Lenovo ThinkPad X1 Carbon Gen 10 Review: Sleek And Premium
Lenovo ThinkPad X1 Carbon Gen 10: A Business-Class Laptop With Form And Function
|Lenovo ThinkPad X1 Carbon Gen 10 - Starting MSRP: $1397.00
Lenovo's latest flagship ThinkPad has been refreshed with Intel's 12th Gen Mobile platform and as usual it's a extremely well-built machine, though it is a little pricey.
The Lenovo ThinkPad X1 Carbon Gen 10 is a well-built laptop aimed at business professionals and students who are on the go and require a device that is both powerful, dependable and light weight. With a 12th Gen Intel Core vPro processor built on Intel's Evo platform, it has the horsepower to run the apps both business professionals and students need, with the manageability features IT pros are looking for as well.
ThinkPad laptops have been a longtime favorite with business professionals for their durability and solid keyboard features, such as Lenovo's red trackpoint button and shaped key caps, rather than the mundane chiclet. Built to MIL-SPEC 810H standards, the Lenovo ThinkPad X1 Carbon Gen 10 is designed to withstand the harsh environments, shock and vibe, and still keep going. Equipped with a 12th Gen Intel Core i7-1260P CPU with integrated Intel Iris Xe graphics, this laptop should be powerful enough for most business and school use cases. With a 57Whr battery and Lenovo's Rapid Charge tech, you should be able to get all the work done you need without to much of a hassle looking for a power jack. However, those are Lenovo's claims so let's get into this review and find out how this new flagship ThinkPad stands up to the competition...

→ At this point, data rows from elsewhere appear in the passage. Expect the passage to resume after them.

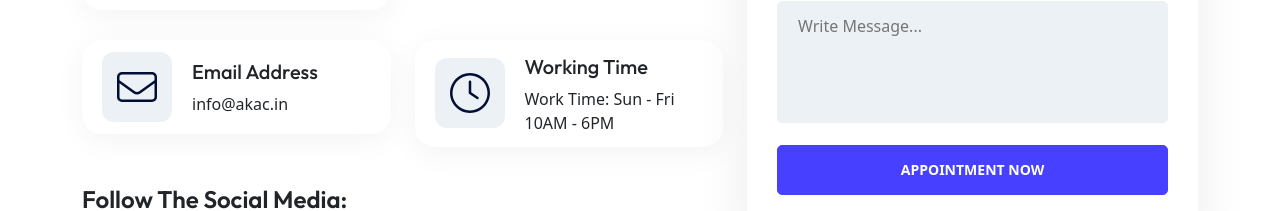
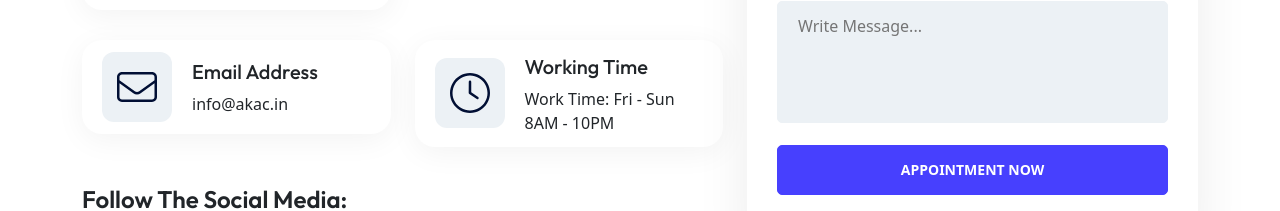
Before and after one commit to shantanuuchak/akac, a Next.js app: page /contact in a window 1280 px wide. Shown: the part 981-1192 px from the top of the page. Built offline with nearby package versions, Linux system fonts and the light colour scheme.

Commit message:
Update working hours in Contact component

```diff
--- a/src/app/Components/Contact/Contact.jsx
+++ b/src/app/Components/Contact/Contact.jsx
@@ -34,7 +34,7 @@ const Contact = () => {
                                 <ContactCard
                                     img="/assets/img/icons/contact_icon_4.svg"
                                     Title="Working Time"
-                                    Content="Work Time: Sun - Fri <br>10AM - 6PM"
+                                    Content="Work Time: Fri - Sun <br> 8AM - 10PM"
                                 >
                                 </ContactCard>
                             </div>
```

Typing on the keyboard is a very comfortable experience. The key caps here are slightly larger than on a typical laptop chiclet keyboard, which makes typing more forgiving in general. Key travel feels generous for this class of machine and provides reasonably good tactile feedback. As for backlighting, you can choose between two brightness levels, both of which are sufficient for typing in a dimly-lit or dark settings.
On the left side of this machine, you will find a USB-C Thunderbolt 4/Power in port, a second USB-C Thunderbolt 4 port, a USB-A 3.2 Gen 1 port, and an HDMI 2.0b port. The dual Power/Thunderbolt 4 port can come in handy if you are not having to charge the laptop.
On the right side of the laptop you will find a Kensington lock slot, a USB-A 3.2 Gen 1 port, and a headphone/microphone port. Missing from the landscape on the model sent to us for review is an optional Nano SIM slot.
The trackpad is made slightly smaller due to the dedicated mouse buttons at the top of it. While this does take away from some of the trackpad area, there is still plenty of room for moving the pointer around. As with other ThinkPad laptops, this one comes with Trackpoint built-in as usual. This nifty red nub provides another way for a user to move the mouse pointer without having to lift their hands from the keyboard. It can be a time-saver for those who are adept with using it and working on a deadline where every second counts
The unit we tested came with a 1920x1200 resolution touch display that provides accurate color and deep blacks. You can opt for up to a 4K WQUXGA touch screen, or a 2.8K OLED WUXGA panel if you need a higher resolution display. All the panels are equipped with a 16:10 aspect ratio with narrow bezels. Most also include Eyesafe certification in order to reduce offensive blue-light emission.
The latest ThinkPads also have an updated Communications Bar, which houses the 1080p resolution FHD camera, with an optional infrared (IR) and Computer Vision features. We applaud Lenovo for the FHD webcam in this era of video conferences, versus the 720p camera onboard Dell's new XPS 13 Plus. All the models also come with a handy webcam privacy shutter, which can be slid to the left to cover the webcam when not in use. Also on the Communications Bar are 4x360-degree mics with integrated AI-based noise cancellation and Dolby Voice. All of these features should provide for a clear picture while video chatting, and crisp audio with minimal background noise coming through.
Finally, the new X1 Carbon comes with a fingerprint reader built-in to the power button. Setup was quick and easy to complete and the sensor performed very well during our testing. We only experienced one instance where we felt as though I placed a digit on the sensor in the correct manner and it did not recognize it. The rest of the time it recognized fingerprints quickly and drop us to the desktop in a very timely manner.
It's clear that Lenovo's new ThinkPad X1 Carbon Gen 10 delivers in terms of both build quality and features that mainstream users are looking for, but how does Intel's 12th Gen Core i7-1260P CPU and Lenovo's thermal solution and chassis design hold up to testing? Let's find out...